Storms can have a devastating impact on communities. Not only do they put our safety at risk, they can also cause significant damage to our homes. According to Climate Coalition, an organisation dedicated to action against climate change in the UK, England has experienced a major flood almost every year since 2007. In total this has damaged approximately 100,000 properties.
So, if your home has been damaged through a storm, will your insurance cover the repairs? This and other factors you’ll need to consider, are discussed below.
It’s highly likely that your home insurance policy provides cover against storm damage. It’s become something of a myth that insurance companies won’t pay out in the event of a storm or “an act of God”, but in today’s world this has become increasingly unlikely.
Last February the Association of British Insurers (ABI) reported that insurers paid out nearly £500 million in claims in the aftermath of Storms Dudley, Eunice and Franklin. They also forked out an estimated £543 million in damages caused by Storms Ciara, Dennis and Jorge in February 2020.
“Storms and floods are exactly the type of unwelcome event that insurance protects against,” said Sarah Brodie, Senior Policy Adviser at ABI.
However, it’s always important to review your own policy documents to gauge your level of cover.

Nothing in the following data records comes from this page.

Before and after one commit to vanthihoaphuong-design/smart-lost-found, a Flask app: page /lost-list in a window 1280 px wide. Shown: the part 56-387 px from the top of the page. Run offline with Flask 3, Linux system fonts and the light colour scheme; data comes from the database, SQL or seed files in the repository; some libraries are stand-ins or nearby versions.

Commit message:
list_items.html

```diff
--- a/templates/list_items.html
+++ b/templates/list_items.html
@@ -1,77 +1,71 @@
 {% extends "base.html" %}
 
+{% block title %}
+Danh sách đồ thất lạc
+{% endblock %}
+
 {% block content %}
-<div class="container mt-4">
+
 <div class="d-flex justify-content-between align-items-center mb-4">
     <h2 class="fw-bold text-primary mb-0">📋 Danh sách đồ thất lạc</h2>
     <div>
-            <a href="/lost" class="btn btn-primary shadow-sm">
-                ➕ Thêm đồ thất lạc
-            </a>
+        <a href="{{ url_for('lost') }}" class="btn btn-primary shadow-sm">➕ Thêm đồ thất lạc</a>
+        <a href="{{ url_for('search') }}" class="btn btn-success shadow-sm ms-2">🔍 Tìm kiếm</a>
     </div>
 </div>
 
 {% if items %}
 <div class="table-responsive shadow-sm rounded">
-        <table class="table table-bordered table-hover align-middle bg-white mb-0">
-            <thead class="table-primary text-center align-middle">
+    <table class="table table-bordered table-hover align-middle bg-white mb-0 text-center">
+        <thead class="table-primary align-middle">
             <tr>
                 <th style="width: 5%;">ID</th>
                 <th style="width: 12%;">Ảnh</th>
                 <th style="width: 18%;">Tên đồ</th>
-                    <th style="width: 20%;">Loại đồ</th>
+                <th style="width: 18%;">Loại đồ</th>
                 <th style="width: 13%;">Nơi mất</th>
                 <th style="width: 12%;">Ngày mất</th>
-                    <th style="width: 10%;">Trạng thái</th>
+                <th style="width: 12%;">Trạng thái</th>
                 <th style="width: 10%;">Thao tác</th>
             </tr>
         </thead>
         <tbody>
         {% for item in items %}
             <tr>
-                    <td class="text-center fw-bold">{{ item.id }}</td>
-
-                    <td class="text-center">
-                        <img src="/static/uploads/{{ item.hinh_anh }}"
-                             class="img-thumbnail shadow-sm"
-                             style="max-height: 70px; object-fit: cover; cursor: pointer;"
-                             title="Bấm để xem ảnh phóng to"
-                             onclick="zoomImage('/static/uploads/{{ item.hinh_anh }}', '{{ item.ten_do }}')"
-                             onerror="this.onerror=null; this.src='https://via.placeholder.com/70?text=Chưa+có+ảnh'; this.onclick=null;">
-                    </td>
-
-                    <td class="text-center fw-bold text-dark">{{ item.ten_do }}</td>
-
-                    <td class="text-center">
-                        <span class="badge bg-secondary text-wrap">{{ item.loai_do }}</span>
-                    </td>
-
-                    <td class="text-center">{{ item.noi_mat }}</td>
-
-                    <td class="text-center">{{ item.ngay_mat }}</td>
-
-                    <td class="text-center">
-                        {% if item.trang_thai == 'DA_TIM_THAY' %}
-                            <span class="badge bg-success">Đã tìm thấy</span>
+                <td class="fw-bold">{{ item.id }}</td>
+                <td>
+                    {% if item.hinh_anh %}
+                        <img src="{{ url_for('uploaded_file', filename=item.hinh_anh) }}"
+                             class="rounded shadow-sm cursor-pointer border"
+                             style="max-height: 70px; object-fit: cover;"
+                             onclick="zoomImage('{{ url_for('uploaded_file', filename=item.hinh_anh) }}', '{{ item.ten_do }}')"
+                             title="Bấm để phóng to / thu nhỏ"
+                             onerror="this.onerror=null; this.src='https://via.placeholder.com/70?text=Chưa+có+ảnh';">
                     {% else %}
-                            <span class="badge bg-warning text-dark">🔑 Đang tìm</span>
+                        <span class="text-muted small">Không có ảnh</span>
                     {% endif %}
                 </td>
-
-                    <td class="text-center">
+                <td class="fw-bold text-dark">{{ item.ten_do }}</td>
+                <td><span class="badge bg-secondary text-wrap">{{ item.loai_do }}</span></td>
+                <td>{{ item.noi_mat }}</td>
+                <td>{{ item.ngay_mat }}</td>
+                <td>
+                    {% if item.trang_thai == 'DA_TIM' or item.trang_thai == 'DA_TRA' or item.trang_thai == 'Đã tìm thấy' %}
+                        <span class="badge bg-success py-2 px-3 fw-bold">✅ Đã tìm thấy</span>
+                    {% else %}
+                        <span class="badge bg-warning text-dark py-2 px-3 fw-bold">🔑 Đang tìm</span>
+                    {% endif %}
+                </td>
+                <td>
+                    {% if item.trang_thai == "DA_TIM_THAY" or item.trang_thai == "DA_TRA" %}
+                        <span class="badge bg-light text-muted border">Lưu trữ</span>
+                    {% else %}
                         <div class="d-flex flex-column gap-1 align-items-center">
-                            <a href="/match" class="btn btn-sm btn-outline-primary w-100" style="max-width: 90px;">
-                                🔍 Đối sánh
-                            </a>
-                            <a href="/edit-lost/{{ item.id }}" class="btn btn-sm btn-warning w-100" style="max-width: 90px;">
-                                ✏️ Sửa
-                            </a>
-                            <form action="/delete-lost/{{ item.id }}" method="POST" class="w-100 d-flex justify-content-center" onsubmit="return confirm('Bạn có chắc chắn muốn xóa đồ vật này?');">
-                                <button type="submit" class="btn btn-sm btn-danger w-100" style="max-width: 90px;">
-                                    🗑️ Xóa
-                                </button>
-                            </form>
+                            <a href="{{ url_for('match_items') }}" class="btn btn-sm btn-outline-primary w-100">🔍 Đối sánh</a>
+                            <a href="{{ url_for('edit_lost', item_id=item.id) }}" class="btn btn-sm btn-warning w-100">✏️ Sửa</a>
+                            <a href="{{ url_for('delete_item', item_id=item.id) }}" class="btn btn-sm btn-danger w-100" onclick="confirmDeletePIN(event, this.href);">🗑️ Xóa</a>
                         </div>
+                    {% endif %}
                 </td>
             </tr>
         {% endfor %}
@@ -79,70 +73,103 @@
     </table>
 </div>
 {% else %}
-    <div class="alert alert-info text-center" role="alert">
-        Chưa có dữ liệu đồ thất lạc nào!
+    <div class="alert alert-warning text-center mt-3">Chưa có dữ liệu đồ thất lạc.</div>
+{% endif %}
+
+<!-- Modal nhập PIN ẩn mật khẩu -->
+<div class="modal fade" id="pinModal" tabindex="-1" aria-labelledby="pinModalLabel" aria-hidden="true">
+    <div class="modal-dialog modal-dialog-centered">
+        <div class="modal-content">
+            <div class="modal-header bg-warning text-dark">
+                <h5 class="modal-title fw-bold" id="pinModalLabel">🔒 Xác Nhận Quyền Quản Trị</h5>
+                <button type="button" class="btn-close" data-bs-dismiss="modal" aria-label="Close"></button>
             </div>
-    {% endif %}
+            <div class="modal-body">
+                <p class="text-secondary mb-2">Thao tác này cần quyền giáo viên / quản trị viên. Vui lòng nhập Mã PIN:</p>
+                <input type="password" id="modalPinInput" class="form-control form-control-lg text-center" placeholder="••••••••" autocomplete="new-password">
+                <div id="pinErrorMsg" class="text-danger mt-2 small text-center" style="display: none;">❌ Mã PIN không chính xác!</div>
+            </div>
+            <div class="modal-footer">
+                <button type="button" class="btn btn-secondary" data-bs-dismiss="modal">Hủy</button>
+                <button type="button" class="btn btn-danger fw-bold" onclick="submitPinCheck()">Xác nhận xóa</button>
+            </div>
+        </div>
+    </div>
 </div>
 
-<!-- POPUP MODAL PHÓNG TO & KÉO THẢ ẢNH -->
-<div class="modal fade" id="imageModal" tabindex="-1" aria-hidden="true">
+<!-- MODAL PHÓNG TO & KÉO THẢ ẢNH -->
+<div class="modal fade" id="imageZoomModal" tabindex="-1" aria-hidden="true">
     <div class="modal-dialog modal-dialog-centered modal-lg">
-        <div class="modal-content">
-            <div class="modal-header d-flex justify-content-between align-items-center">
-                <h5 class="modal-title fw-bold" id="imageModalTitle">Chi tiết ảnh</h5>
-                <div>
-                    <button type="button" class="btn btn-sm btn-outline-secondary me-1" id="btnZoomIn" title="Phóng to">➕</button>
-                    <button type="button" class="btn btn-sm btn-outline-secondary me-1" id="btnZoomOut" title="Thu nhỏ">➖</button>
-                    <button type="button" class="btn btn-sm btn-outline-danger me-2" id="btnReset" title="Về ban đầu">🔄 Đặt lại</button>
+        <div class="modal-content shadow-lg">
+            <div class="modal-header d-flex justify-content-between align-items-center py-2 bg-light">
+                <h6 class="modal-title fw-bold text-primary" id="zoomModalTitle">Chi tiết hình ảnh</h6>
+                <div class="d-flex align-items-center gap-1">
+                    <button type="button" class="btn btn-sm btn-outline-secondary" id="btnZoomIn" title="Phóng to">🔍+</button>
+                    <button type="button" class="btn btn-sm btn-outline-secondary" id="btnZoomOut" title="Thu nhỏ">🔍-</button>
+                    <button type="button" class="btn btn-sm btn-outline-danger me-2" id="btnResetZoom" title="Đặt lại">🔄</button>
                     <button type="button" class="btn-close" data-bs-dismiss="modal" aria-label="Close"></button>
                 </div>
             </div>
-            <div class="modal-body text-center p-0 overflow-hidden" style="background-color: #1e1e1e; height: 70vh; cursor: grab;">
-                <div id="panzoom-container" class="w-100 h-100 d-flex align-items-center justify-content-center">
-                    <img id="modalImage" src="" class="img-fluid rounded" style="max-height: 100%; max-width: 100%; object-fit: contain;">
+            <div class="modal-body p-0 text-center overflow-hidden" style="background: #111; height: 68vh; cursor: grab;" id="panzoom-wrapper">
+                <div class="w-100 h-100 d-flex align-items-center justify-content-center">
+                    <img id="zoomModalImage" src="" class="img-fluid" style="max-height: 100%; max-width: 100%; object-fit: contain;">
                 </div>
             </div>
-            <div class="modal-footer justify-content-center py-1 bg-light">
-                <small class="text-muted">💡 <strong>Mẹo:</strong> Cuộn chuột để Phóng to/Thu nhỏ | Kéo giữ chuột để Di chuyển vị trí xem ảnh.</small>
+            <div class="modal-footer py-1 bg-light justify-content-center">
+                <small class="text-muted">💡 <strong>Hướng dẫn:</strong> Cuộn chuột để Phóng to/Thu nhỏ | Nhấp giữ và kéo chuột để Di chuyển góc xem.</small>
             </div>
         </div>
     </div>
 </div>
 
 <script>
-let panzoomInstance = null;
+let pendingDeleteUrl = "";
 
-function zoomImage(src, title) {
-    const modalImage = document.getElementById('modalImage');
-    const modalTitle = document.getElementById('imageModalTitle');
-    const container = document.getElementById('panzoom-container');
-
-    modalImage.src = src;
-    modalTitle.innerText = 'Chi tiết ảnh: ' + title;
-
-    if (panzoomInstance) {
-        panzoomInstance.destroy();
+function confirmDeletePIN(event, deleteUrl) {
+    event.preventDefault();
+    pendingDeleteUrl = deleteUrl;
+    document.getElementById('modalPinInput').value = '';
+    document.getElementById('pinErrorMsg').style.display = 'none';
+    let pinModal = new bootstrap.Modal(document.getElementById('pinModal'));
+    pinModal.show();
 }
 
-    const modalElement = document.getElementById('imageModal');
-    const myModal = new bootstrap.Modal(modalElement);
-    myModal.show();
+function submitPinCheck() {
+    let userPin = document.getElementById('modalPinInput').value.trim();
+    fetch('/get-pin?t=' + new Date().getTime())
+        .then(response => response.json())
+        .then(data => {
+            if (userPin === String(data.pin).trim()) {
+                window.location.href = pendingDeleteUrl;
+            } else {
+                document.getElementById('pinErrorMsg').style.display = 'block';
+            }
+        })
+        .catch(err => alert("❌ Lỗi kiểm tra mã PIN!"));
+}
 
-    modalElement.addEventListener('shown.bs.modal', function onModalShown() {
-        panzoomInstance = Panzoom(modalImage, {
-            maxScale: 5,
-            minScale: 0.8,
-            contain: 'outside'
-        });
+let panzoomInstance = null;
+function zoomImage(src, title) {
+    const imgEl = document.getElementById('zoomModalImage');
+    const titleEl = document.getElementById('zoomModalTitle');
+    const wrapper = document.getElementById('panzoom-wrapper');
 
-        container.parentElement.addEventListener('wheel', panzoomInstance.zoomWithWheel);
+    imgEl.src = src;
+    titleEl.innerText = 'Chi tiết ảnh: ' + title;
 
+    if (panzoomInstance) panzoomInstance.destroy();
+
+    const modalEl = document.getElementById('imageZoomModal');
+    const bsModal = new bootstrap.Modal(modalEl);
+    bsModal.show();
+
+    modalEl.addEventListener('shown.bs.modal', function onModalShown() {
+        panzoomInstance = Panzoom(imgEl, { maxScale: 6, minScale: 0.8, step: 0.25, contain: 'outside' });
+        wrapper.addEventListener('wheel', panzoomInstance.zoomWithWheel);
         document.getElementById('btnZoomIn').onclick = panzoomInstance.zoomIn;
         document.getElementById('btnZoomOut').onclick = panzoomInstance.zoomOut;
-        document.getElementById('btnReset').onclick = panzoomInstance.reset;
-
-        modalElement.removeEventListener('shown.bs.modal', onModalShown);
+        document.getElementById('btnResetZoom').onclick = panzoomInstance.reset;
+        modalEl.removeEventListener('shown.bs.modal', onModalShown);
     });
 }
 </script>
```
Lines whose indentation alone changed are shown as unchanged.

Some insurers won’t pay out if your home was already in poor condition while others won’t cover damage to your garden plants.
It also goes without saying that you’ll need to consider your type of cover, and whether you opt for just buildings or contents insurance. Buildings insurance should cover you for any structural damage storms cause to your home, while contents insurance should cover any damages to your personal belongings. For example, if a storm damages your garden furniture, and it’s listed under your contents insurance, your provider will cover the replacement costs.
Not happy with your current level of storm cover? Compare the best home insurance policies today by using our site.
According to the Financial Ombudsman Service, many of its disputes centre on what constitutes a storm. To investigate these complaints, the organisation usually uses officially logged weather reports to determine the case.
That’s why ABI classifies a storm as a violent weather period with gusts of at least 48 knots, or 55 miles per hour. If your insurer measures storms on the Beaufort scale it will need to reach level 10.
Otherwise, a weather pattern can still be considered a storm if one of the following apply:
You should file a claim as soon as possible. However, only take stock of the total damage to your property when it’s safe to do so.
While damages caused by storms could run into thousands of pounds for some people, it will cost a lot less for others. In fact, the cost may be lower than your excess and it could make more sense to foot the bill for these damages yourself.
Some insurance providers reward their policyholders for not claiming by providing a discount on their premiums. If this is included on your home insurance policy is it worth protecting your bonus by not claiming? Our guide What is a no claims bonus and is it worth protecting? explains.
This is why you should evaluate the damages made to your home after the storm has passed to assess the true cost. Below we’ve listed what some of these damages might include:
During periods of heavy rain, water can escape through cracks in your roof and into your home. This can damage your contents, such as your sofa or television to name a few.
Heavy snow can add excess weight to your roof and therefore damage its structural integrity.
Violent winds can force trees to fall on your property, potentially putting repair costs into thousands of pounds. In such an instance, if your home becomes uninhabitable it’s worth checking with your insurance provider if they’ll cover the cost of alternative accommodation.
While most unlikely to occur out of all listed damages, lightning can shatter glass or create a fire hazard to your property.
Besides the potential damages we’ve listed above, you may be more concerned about whether your home insurance policy provides cover for flooding. This is not a given, and is an important level of cover you’ll need if you live in a high-risk area.
It’s important to check your policy document to see if the level of flooding cover you currently hold is sufficient.
Damages to your car should be covered by your car insurance policy. It’s rare for a third party or your home insurance policy to cover damages to your car as a direct result of a storm.
In most policies, damages to your fence and gates are covered by your insurer. However, it’s commonplace for some providers to not cover damages to gates and fences due to storm damage.
If you’re certain that you want this added on to your policy it’s best to speak to your provider directly.
If you know a storm is imminent, it’s often worth spending some time preparing your home for possible weather-related damages. This has the added benefit of proving to your insurance provider that you’ve taken steps to keep your home in good condition, something which works in your favour if there are any disputes over your claim. Such work can include, but is not limited to:
Disclaimer: This information is intended solely to provide guidance and is not financial advice. Moneyfacts will not be liable for any loss arising from your use or reliance on this information. If you are in any doubt, Moneyfacts recommends you obtain independent financial advice.